> _TASK BRIEF_:
Whenever a line of the entries below holds the string "devices", copy that line and return it.

[[ THE DATA, beginning ]]

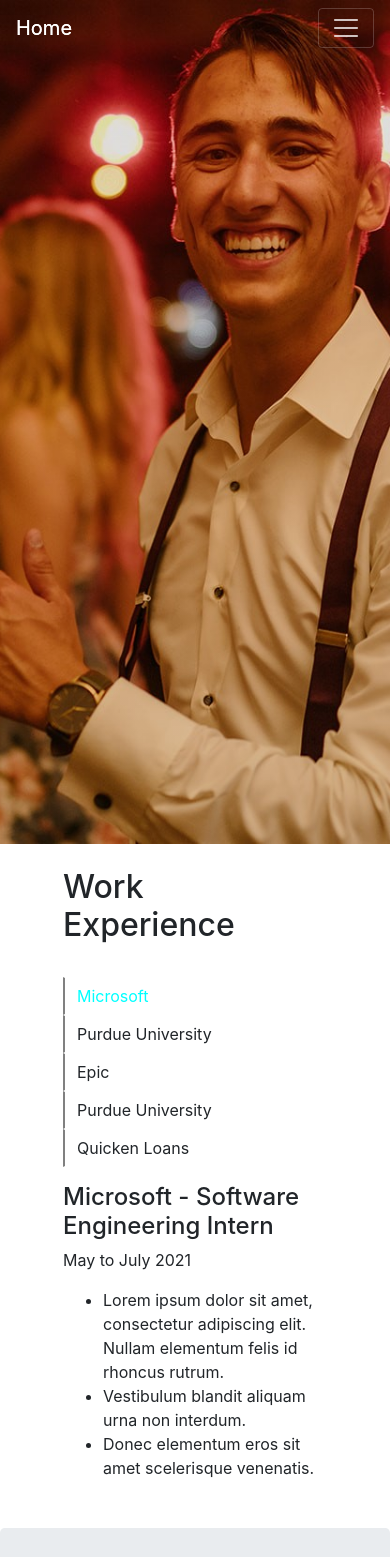
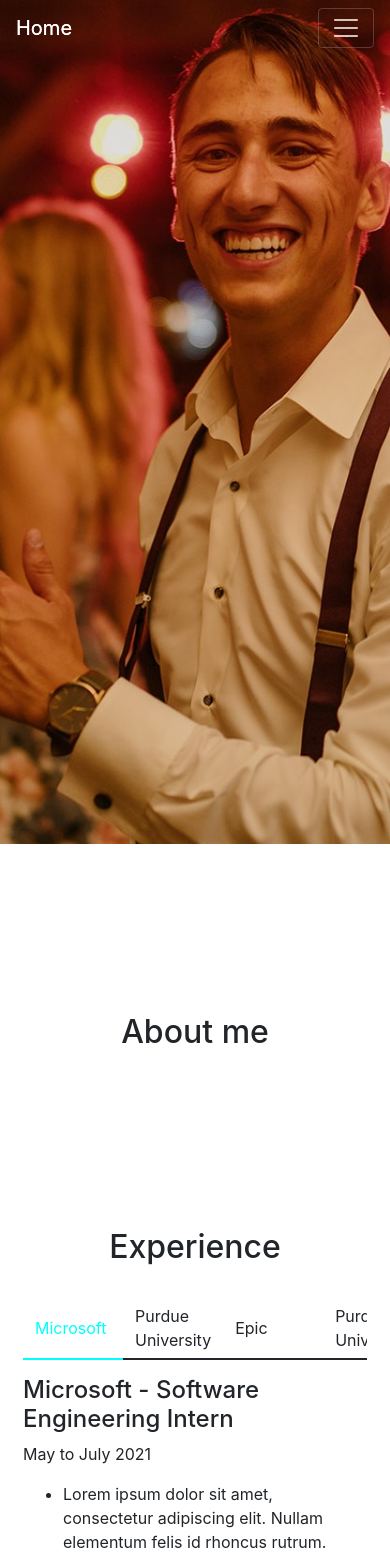
Before and after one commit to andyplank/andyplank.github.io, a React (Create React App) app: page / in a window 390 px wide. Shown: the top 1557 px of the page. Built offline with nearby package versions, Linux system fonts and the light colour scheme.

Commit message:
Changed experience border on work select

```diff
--- a/src/App.css
+++ b/src/App.css
@@ -1,10 +1,8 @@
-.App {
-  height: 100%;
-  padding: 0px;
-  margin: 0px;
-}
-
 .hidden {
   height: 100vh;
   overflow: hidden;
 }
+
+.break {
+  padding-top: 20vh;
+}
--- a/src/App.jsx
+++ b/src/App.jsx
@@ -4,7 +4,7 @@ import Landing from './components/Landing';
 import Header from './components/Header';
 
 import Projects from './components/Projects';
-import PreLoader from './components/Loader';
+import Loader from './components/Loader';
 import Footer from './components/Footer';
 import Experience from './components/Experience';
 import About from './components/About';
@@ -18,7 +18,7 @@ function App() {
 
   return (
     <div className={loading ? 'hidden' : ''}>
-      <PreLoader loading={loading} />
+      <Loader loading={loading} />
       <Header />
       <Landing />
       <About />
--- a/src/components/About.jsx
+++ b/src/components/About.jsx
@@ -1,7 +1,12 @@
 import React from 'react';
+import { Container } from 'react-bootstrap';
 
 const About = () => (
-  <div id="about" />
+  <div id="about" className="break">
+    <Container className="text-center">
+      <h2>About me</h2>
+    </Container>
+  </div>
 
 );
 
--- a/src/components/Experience.css
+++ b/src/components/Experience.css
@@ -1,12 +1,14 @@
 .click {
+    min-width: 100px;
     width: 100%;
     background-color: Transparent ;
     background-repeat: no-repeat;
     text-align: left !important;
-    border-left: 2px solid gray !important;
-    border-bottom: none;
-    border-top: none;
-    border-right: none;
+    border-color: gray;
+    border-left: 2px solid !important;
+    border-bottom: none !important;
+    border-top: none !important;
+    border-right: none !important;
     cursor: pointer;
     overflow: hidden;
     outline: none;
@@ -19,14 +21,14 @@
     box-shadow: none !important;
 }
 
- .click:hover {
-    border-left: 2px solid aqua !important;
+.click:hover {
+    border-color: aqua !important;
     background-color: #547778 !important;
     color: aqua !important;
 }
 
 .selected {
-    border-left: aqua !important;
+    border-color: aqua !important;
     color: aqua !important;
 }
 
@@ -36,10 +38,61 @@
   }
 
   .header::after {
-    margin-top: 4px;
+    margin-top: 5px;
     content: '';
     flex: 1;
     margin-left: 1rem;
     height: 1px;
     background-color: #000;
   }
+
+
+/* Small devices (portrait tablets and large phones, 600px and up) */
+@media only screen and (max-width: 767px) {
+    .click {
+        border-color: gray;
+        height: 100%;
+        border-bottom: 2px solid !important;
+        border-left: none !important;
+    }
+    .buttonContainer {
+        display: flex;
+        overflow-x: auto;
+        width: 100%;
+        -ms-overflow-style: none;
+        scrollbar-width: none;
+    }
+    .buttonContainer::-webkit-scrollbar {
+        display: none;
+    }
+    .header{
+        justify-content: center !important;
+    }
+    .header::after {
+        margin-top: 0px;
+        content: '';
+        flex: 0;
+        margin-left: 0;
+        height: 0;
+        background-color: #000;
+      }
+}
+
+/* Medium devices (landscape tablets, 768px and up) */
+@media only screen and (min-width: 768px) {
+
+}
+
+/* Large devices (laptops/desktops, 992px and up) */
+@media only screen and (min-width: 992px) {
+    .test {
+        width: 800px !important;
+    }
+}
+
+/* Extra large devices (large laptops and desktops, 1200px and up) */
+@media only screen and (min-width: 1200px) {
+    .test {
+        width: 1000px !important;
+    }
+}
--- a/src/components/Experience.jsx
+++ b/src/components/Experience.jsx
@@ -6,6 +6,7 @@ import Col from 'react-bootstrap/Col';
 import work from '../assets/data.json';
 
 import './Experience.css';
+import '../App.css';
 
 const Experience = () => {
   const [selected, setSelected] = useState(work[0]);
@@ -29,14 +30,16 @@ const Experience = () => {
   ));
 
   return (
-    <div id="experience" className="py-4 mx-4 px-4">
-      <Container>
-        <h2 className="mb-4 header">Work Experience</h2>
+    <div id="experience" className="break mx-2">
+      <Container fluid="md" className="test">
+        <h2 className="mb-4 w-100 header">Experience</h2>
         <Row>
-          <Col md={4} className="py-2">
-            {workList}
+          <Col md={4} lg={3} className="py-2">
+            <div className="buttonContainer">
+              {workList}
+            </div>
           </Col>
-          <Col md={8} className="py-2">
+          <Col md={8} lg={9} className="py-2">
             <h4>
               <span>{selected.company}</span>
               {' '}
--- a/src/components/Footer.jsx
+++ b/src/components/Footer.jsx
@@ -1,7 +1,7 @@
 import React from 'react';
 
 const Footer = () => (
-  <div className="w-100 pt-1 pb-2 d-flex justify-content-center">
+  <div className="w-100 break pb-2 d-flex justify-content-center">
     <p>Designed & built by Andy Plank</p>
   </div>
 );
--- a/src/components/Projects.jsx
+++ b/src/components/Projects.jsx
@@ -1,16 +1,16 @@
 import React from 'react';
-import Jumbotron from 'react-bootstrap/Jumbotron';
+import '../App.css';
 
 const Projects = () => (
-  <div id="projects">
-    <Jumbotron className="text-center">
+  <div id="projects" className="break">
+    <div className="text-center">
       <h1>My Work</h1>
       <p>
         This is some of the work that I am particularly proud of.
         I have some of my technical projects below, but I also
         included some of the things I have built as well.
       </p>
-    </Jumbotron>
+    </div>
   </div>
 
 );
```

[[ THE DATA, end ]]

> _YOUR SOLUTION_:
+/* Small devices (portrait tablets and large phones, 600px and up) */
+/* Medium devices (landscape tablets, 768px and up) */
+/* Large devices (laptops/desktops, 992px and up) */
+/* Extra large devices (large laptops and desktops, 1200px and up) */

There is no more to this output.